# Your task:
What is the number of lines in the data that contain "False"? Respond with nothing else.

[Edit tracking data]
◇ ◇ ◇ ◇ ◇ ◇ ◇

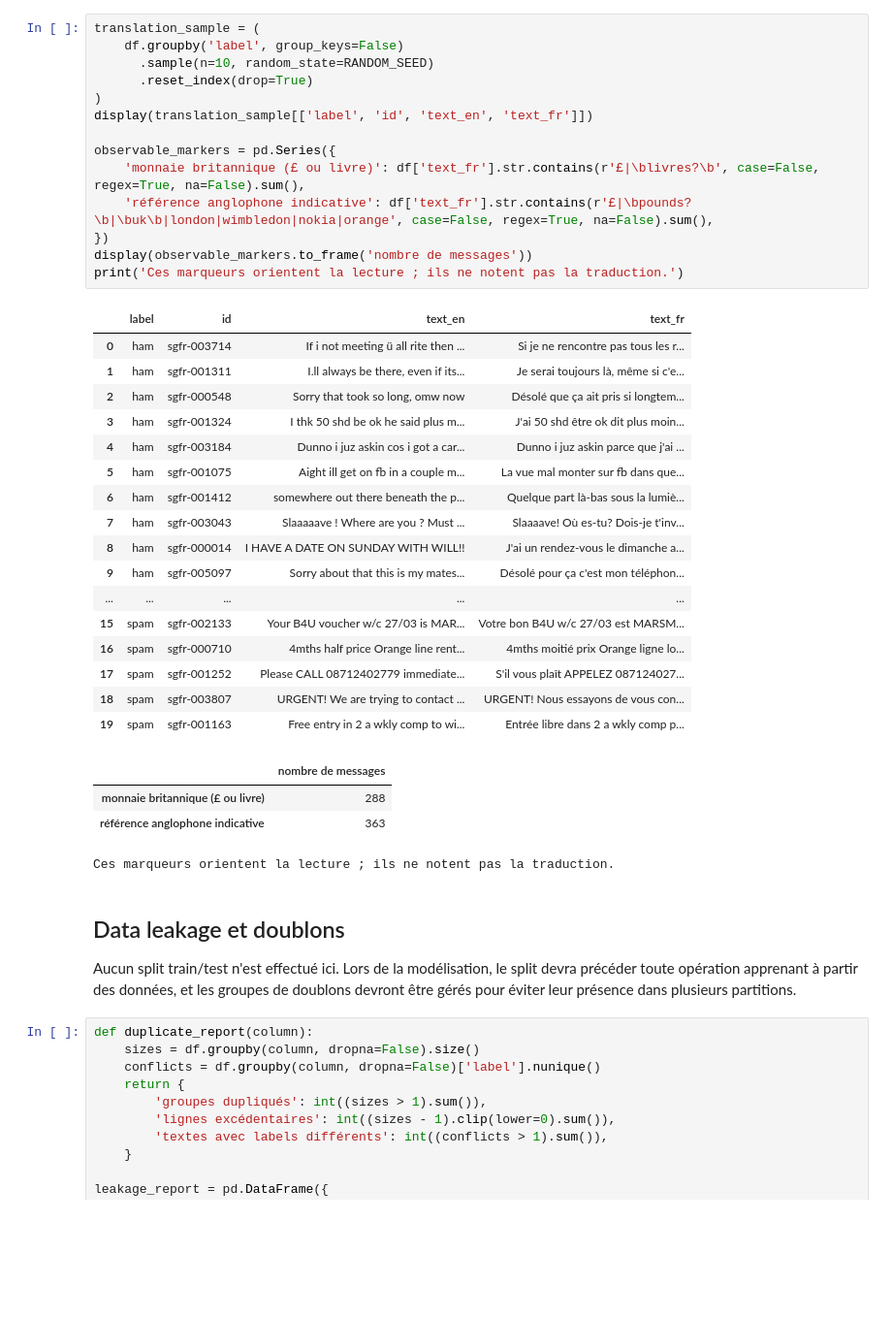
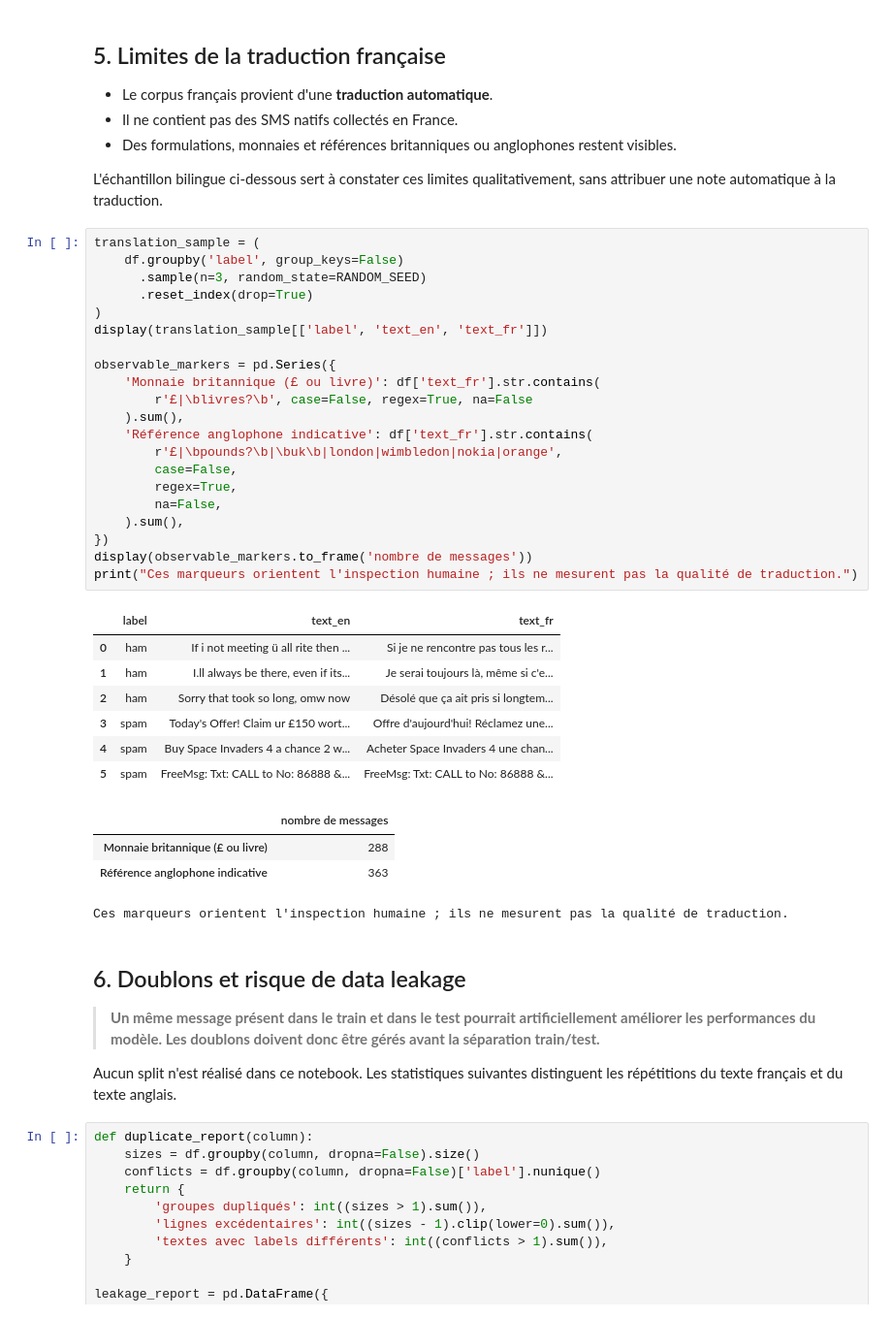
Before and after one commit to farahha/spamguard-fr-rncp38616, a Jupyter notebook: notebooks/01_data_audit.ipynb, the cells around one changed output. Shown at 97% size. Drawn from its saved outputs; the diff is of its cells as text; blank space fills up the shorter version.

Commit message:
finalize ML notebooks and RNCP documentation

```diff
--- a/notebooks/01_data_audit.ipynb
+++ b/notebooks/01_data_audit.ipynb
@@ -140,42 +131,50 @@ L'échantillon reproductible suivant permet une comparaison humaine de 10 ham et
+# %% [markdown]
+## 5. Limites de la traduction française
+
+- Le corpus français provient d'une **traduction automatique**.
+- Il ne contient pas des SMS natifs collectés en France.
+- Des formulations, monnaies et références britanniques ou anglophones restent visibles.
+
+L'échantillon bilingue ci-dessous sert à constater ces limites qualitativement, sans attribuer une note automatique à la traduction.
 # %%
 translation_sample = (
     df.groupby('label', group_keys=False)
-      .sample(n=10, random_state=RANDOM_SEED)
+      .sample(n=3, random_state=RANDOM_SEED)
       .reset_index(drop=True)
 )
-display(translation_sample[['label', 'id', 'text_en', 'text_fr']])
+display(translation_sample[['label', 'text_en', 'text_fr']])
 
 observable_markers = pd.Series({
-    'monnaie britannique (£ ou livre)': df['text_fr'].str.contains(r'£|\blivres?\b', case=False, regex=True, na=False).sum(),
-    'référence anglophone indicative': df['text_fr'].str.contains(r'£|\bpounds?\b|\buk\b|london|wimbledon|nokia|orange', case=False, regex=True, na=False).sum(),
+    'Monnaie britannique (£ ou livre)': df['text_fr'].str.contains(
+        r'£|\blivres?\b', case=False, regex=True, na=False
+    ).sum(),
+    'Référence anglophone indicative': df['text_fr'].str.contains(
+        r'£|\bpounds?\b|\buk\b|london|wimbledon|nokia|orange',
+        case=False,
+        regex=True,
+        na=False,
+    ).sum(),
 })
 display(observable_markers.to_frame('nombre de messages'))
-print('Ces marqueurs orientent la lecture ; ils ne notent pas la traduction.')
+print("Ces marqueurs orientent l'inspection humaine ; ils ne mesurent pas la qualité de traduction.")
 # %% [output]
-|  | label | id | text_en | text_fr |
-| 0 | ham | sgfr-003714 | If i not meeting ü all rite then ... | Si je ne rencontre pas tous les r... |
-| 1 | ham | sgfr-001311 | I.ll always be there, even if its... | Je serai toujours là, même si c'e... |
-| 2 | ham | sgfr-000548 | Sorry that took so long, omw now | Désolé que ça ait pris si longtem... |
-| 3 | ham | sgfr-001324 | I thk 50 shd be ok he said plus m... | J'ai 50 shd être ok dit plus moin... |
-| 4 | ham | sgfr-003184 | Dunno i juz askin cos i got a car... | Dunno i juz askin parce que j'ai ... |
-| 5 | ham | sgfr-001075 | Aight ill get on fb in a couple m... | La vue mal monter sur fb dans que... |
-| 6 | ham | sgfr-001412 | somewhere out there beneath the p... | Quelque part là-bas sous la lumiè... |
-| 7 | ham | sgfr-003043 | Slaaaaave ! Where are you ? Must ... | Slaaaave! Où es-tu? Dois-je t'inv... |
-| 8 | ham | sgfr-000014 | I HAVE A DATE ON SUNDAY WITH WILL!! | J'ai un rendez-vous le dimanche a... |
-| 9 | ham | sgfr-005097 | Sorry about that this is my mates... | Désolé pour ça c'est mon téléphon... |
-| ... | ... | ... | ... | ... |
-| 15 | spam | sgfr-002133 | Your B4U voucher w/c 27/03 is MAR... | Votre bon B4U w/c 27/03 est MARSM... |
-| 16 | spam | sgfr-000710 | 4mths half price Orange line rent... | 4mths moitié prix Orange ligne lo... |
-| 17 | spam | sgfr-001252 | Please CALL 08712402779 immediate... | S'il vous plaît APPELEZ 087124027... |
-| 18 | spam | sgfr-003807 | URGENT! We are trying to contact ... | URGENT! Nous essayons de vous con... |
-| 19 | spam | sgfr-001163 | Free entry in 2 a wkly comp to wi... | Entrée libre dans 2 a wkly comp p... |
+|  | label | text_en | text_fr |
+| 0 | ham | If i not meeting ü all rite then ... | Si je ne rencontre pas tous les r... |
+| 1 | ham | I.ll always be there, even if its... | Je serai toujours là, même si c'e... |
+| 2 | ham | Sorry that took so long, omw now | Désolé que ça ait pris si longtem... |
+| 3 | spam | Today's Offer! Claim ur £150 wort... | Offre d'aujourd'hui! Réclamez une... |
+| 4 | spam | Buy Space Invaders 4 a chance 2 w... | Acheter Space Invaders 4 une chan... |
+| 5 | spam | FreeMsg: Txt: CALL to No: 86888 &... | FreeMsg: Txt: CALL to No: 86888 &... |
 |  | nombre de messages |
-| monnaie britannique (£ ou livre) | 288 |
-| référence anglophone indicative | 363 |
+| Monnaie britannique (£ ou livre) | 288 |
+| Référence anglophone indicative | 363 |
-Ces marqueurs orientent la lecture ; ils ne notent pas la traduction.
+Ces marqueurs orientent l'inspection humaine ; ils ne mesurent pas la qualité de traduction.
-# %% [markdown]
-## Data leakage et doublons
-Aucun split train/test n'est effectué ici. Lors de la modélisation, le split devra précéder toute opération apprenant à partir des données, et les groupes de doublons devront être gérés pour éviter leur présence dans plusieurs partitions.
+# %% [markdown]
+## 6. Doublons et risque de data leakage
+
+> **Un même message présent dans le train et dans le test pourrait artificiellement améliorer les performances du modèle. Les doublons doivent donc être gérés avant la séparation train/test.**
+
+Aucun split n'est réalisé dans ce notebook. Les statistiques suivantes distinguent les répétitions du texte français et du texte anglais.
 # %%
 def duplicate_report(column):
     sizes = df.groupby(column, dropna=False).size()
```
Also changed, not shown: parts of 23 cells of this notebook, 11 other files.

◇ ◇ ◇ ◇ ◇ ◇ ◇

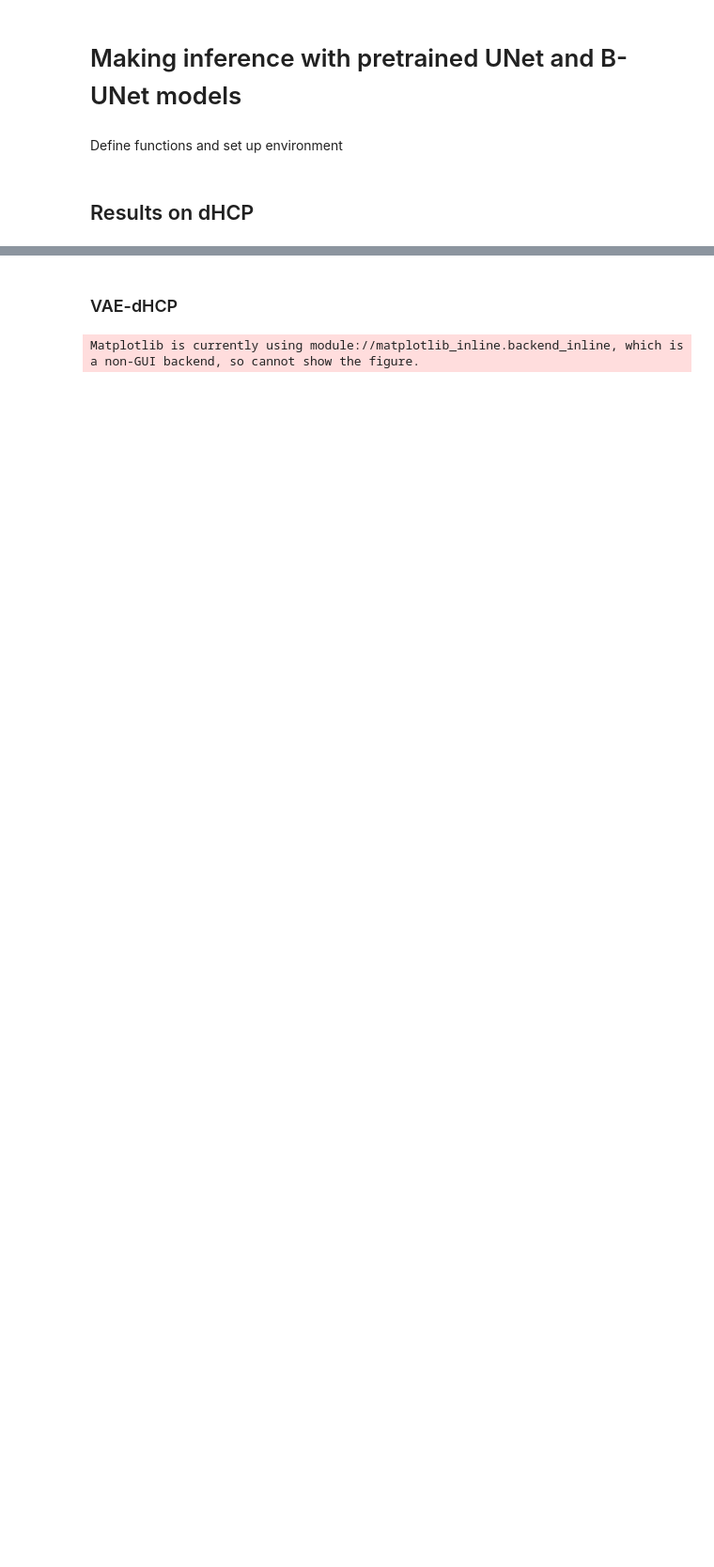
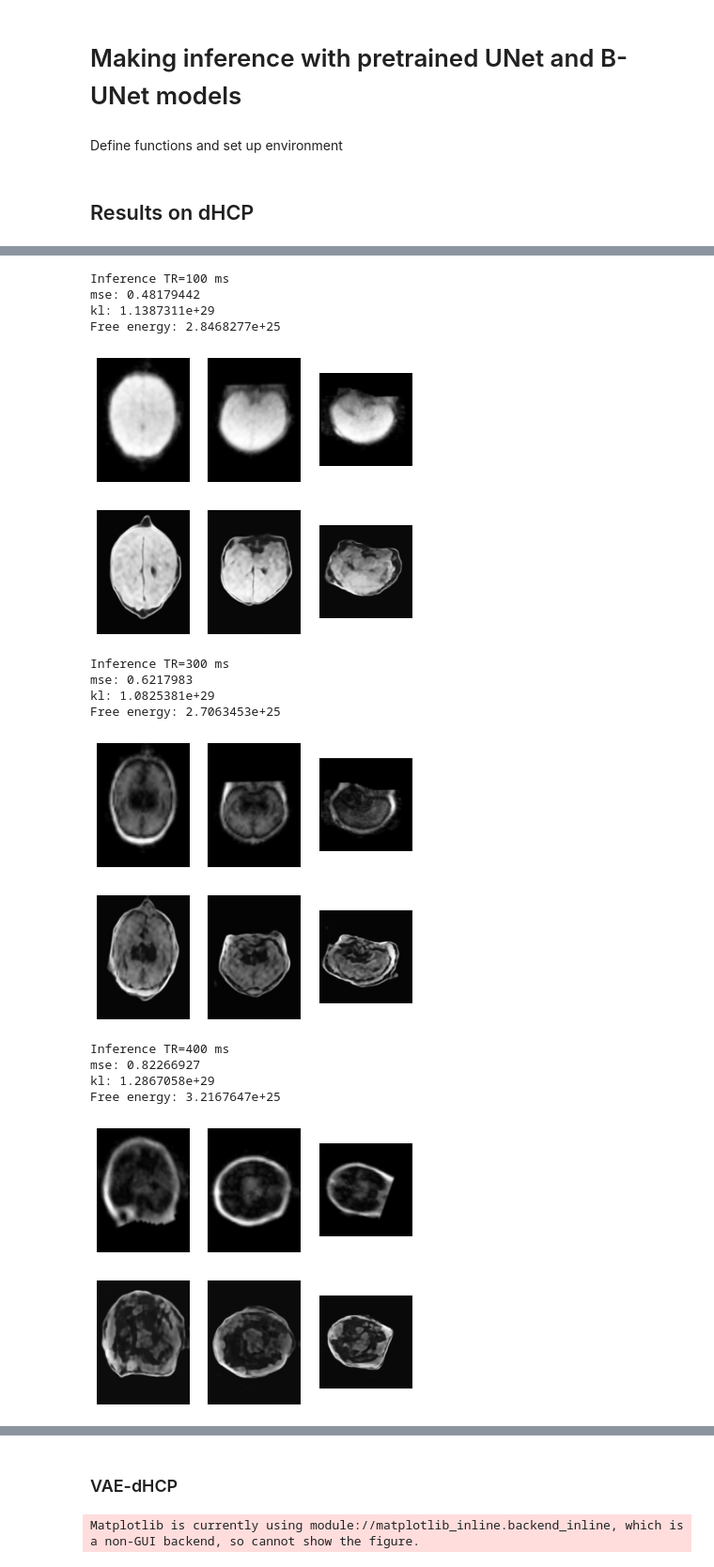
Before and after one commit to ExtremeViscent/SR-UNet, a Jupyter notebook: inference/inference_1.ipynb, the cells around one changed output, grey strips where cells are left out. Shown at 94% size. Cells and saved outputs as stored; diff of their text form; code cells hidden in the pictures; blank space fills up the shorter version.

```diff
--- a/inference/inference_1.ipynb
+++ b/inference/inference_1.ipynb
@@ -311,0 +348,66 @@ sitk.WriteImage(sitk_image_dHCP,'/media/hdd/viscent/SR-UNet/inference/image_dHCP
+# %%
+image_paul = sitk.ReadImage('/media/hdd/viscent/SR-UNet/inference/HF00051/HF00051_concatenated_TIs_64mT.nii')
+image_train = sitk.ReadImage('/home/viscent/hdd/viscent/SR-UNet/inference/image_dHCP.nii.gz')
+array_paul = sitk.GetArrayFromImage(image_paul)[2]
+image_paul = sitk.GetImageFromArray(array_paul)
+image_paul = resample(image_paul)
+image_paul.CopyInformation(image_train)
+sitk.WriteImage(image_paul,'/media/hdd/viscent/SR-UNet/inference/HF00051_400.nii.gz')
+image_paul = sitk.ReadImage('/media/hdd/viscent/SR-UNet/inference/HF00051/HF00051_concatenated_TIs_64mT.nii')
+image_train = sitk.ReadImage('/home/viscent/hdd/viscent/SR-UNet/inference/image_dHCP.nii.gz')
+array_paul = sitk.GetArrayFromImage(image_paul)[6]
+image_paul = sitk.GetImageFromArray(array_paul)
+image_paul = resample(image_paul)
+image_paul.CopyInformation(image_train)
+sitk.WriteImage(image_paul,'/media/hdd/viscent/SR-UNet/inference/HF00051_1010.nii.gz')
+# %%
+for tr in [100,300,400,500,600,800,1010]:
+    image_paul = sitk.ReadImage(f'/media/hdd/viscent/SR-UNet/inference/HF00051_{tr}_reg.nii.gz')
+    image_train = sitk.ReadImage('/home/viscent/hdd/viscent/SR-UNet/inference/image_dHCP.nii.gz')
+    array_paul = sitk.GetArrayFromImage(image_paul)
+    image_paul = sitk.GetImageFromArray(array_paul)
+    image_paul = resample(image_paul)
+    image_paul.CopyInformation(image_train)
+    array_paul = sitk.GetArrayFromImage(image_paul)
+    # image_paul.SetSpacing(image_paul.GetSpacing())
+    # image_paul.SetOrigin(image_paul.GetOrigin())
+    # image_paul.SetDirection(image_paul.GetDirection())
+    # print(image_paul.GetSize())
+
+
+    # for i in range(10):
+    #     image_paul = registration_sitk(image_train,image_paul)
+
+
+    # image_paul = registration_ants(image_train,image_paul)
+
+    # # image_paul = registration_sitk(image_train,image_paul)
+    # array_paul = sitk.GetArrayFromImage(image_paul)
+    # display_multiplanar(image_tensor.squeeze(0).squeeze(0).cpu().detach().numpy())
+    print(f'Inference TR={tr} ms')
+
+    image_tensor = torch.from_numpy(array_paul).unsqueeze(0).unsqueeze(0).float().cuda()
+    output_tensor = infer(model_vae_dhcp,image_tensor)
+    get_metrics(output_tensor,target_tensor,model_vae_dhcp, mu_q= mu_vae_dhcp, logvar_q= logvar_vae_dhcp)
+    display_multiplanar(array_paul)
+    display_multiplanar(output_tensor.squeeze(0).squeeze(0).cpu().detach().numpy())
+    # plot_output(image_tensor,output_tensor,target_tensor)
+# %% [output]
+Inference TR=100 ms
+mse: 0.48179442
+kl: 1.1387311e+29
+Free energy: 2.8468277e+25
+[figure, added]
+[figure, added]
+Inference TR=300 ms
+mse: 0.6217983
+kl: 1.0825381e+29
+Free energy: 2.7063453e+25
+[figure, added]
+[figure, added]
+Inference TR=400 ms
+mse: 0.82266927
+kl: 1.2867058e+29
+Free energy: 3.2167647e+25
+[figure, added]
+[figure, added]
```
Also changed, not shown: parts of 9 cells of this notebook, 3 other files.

◇ ◇ ◇ ◇ ◇ ◇ ◇

# Solution to the problem:
7